→ Requirement: The reply should be the records repeated exactly, without any images.

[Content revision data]

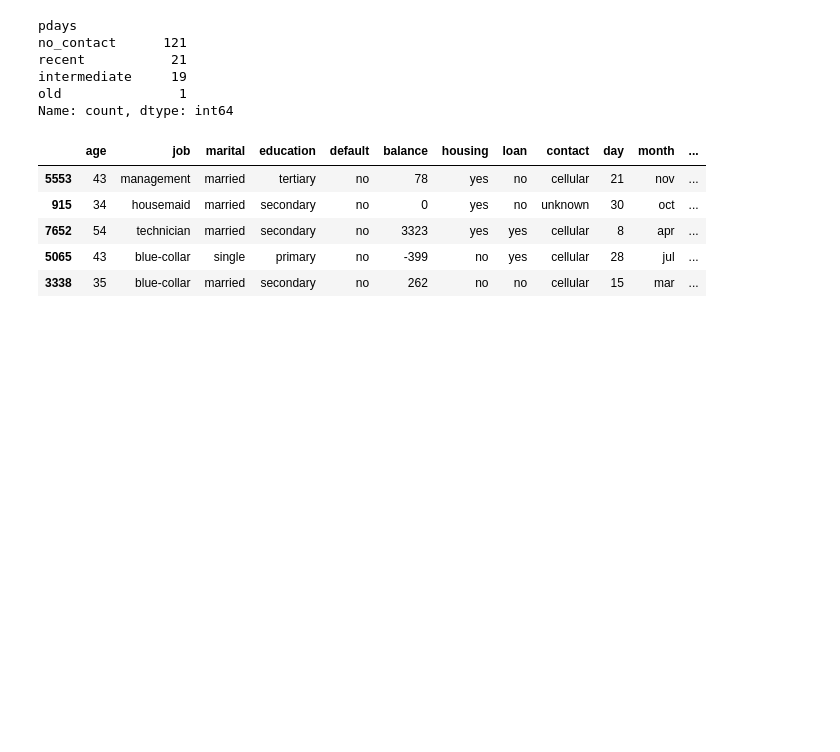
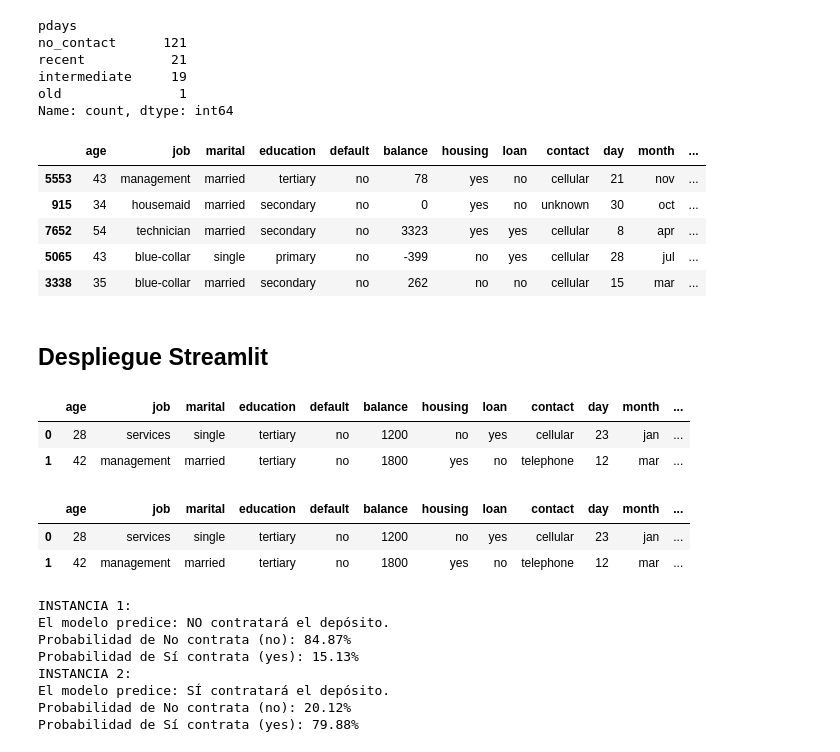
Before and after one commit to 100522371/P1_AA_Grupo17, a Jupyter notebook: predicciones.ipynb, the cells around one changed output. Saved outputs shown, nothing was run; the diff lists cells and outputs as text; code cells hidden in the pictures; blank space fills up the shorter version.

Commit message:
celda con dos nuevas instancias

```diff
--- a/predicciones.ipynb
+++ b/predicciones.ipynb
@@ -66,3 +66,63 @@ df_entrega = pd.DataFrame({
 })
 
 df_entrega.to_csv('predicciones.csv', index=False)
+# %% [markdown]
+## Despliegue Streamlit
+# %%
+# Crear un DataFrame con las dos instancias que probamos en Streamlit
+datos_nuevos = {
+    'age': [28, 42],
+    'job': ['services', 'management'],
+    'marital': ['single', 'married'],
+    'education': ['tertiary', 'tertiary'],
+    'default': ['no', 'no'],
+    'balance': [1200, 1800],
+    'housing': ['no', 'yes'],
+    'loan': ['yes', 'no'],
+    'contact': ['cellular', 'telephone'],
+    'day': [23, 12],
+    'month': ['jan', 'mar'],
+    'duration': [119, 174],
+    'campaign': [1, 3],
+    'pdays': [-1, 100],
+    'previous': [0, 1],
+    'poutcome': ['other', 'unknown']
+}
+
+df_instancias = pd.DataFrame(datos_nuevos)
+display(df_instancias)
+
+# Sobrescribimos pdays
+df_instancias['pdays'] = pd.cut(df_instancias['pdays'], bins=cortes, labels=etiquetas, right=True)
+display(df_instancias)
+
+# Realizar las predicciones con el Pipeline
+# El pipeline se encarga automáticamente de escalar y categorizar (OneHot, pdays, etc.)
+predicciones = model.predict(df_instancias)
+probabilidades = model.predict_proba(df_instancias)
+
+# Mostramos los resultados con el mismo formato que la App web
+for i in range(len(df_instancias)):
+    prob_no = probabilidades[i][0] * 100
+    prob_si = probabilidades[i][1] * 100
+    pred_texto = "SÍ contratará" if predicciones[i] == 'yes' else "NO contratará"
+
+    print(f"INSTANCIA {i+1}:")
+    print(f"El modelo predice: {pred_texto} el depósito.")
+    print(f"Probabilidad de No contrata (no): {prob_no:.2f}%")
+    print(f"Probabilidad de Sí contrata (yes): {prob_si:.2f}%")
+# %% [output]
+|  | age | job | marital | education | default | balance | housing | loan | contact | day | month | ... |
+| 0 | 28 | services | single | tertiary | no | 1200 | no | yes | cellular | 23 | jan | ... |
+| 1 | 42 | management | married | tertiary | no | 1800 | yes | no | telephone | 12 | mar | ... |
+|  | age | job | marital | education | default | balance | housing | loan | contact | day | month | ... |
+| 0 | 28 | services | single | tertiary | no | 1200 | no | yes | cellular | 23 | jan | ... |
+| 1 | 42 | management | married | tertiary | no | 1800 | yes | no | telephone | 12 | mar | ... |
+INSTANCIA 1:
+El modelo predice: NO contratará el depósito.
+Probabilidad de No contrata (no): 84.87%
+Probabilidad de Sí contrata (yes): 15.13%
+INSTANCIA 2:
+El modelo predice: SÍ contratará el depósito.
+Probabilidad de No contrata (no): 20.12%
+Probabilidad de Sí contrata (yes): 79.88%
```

→ Written response:
Before and after one commit to 100522371/P1_AA_Grupo17, a Jupyter notebook: predicciones.ipynb, the cells around one changed output. Saved outputs shown, nothing was run; the diff lists cells and outputs as text; code cells hidden in the pictures; blank space fills up the shorter version.

Commit message:
celda con dos nuevas instancias

```diff
--- a/predicciones.ipynb
+++ b/predicciones.ipynb
@@ -66,3 +66,63 @@ df_entrega = pd.DataFrame({
 })
 
 df_entrega.to_csv('predicciones.csv', index=False)
+# %% [markdown]
+## Despliegue Streamlit
+# %%
+# Crear un DataFrame con las dos instancias que probamos en Streamlit
+datos_nuevos = {
+    'age': [28, 42],
+    'job': ['services', 'management'],
+    'marital': ['single', 'married'],
+    'education': ['tertiary', 'tertiary'],
+    'default': ['no', 'no'],
+    'balance': [1200, 1800],
+    'housing': ['no', 'yes'],
+    'loan': ['yes', 'no'],
+    'contact': ['cellular', 'telephone'],
+    'day': [23, 12],
+    'month': ['jan', 'mar'],
+    'duration': [119, 174],
+    'campaign': [1, 3],
+    'pdays': [-1, 100],
+    'previous': [0, 1],
+    'poutcome': ['other', 'unknown']
+}
+
+df_instancias = pd.DataFrame(datos_nuevos)
+display(df_instancias)
+
+# Sobrescribimos pdays
+df_instancias['pdays'] = pd.cut(df_instancias['pdays'], bins=cortes, labels=etiquetas, right=True)
+display(df_instancias)
+
+# Realizar las predicciones con el Pipeline
+# El pipeline se encarga automáticamente de escalar y categorizar (OneHot, pdays, etc.)
+predicciones = model.predict(df_instancias)
+probabilidades = model.predict_proba(df_instancias)
+
+# Mostramos los resultados con el mismo formato que la App web
+for i in range(len(df_instancias)):
+    prob_no = probabilidades[i][0] * 100
+    prob_si = probabilidades[i][1] * 100
+    pred_texto = "SÍ contratará" if predicciones[i] == 'yes' else "NO contratará"
+
+    print(f"INSTANCIA {i+1}:")
+    print(f"El modelo predice: {pred_texto} el depósito.")
+    print(f"Probabilidad de No contrata (no): {prob_no:.2f}%")
+    print(f"Probabilidad de Sí contrata (yes): {prob_si:.2f}%")
+# %% [output]
+|  | age | job | marital | education | default | balance | housing | loan | contact | day | month | ... |
+| 0 | 28 | services | single | tertiary | no | 1200 | no | yes | cellular | 23 | jan | ... |
+| 1 | 42 | management | married | tertiary | no | 1800 | yes | no | telephone | 12 | mar | ... |
+|  | age | job | marital | education | default | balance | housing | loan | contact | day | month | ... |
+| 0 | 28 | services | single | tertiary | no | 1200 | no | yes | cellular | 23 | jan | ... |
+| 1 | 42 | management | married | tertiary | no | 1800 | yes | no | telephone | 12 | mar | ... |
+INSTANCIA 1:
+El modelo predice: NO contratará el depósito.
+Probabilidad de No contrata (no): 84.87%
+Probabilidad de Sí contrata (yes): 15.13%
+INSTANCIA 2:
+El modelo predice: SÍ contratará el depósito.
+Probabilidad de No contrata (no): 20.12%
+Probabilidad de Sí contrata (yes): 79.88%
```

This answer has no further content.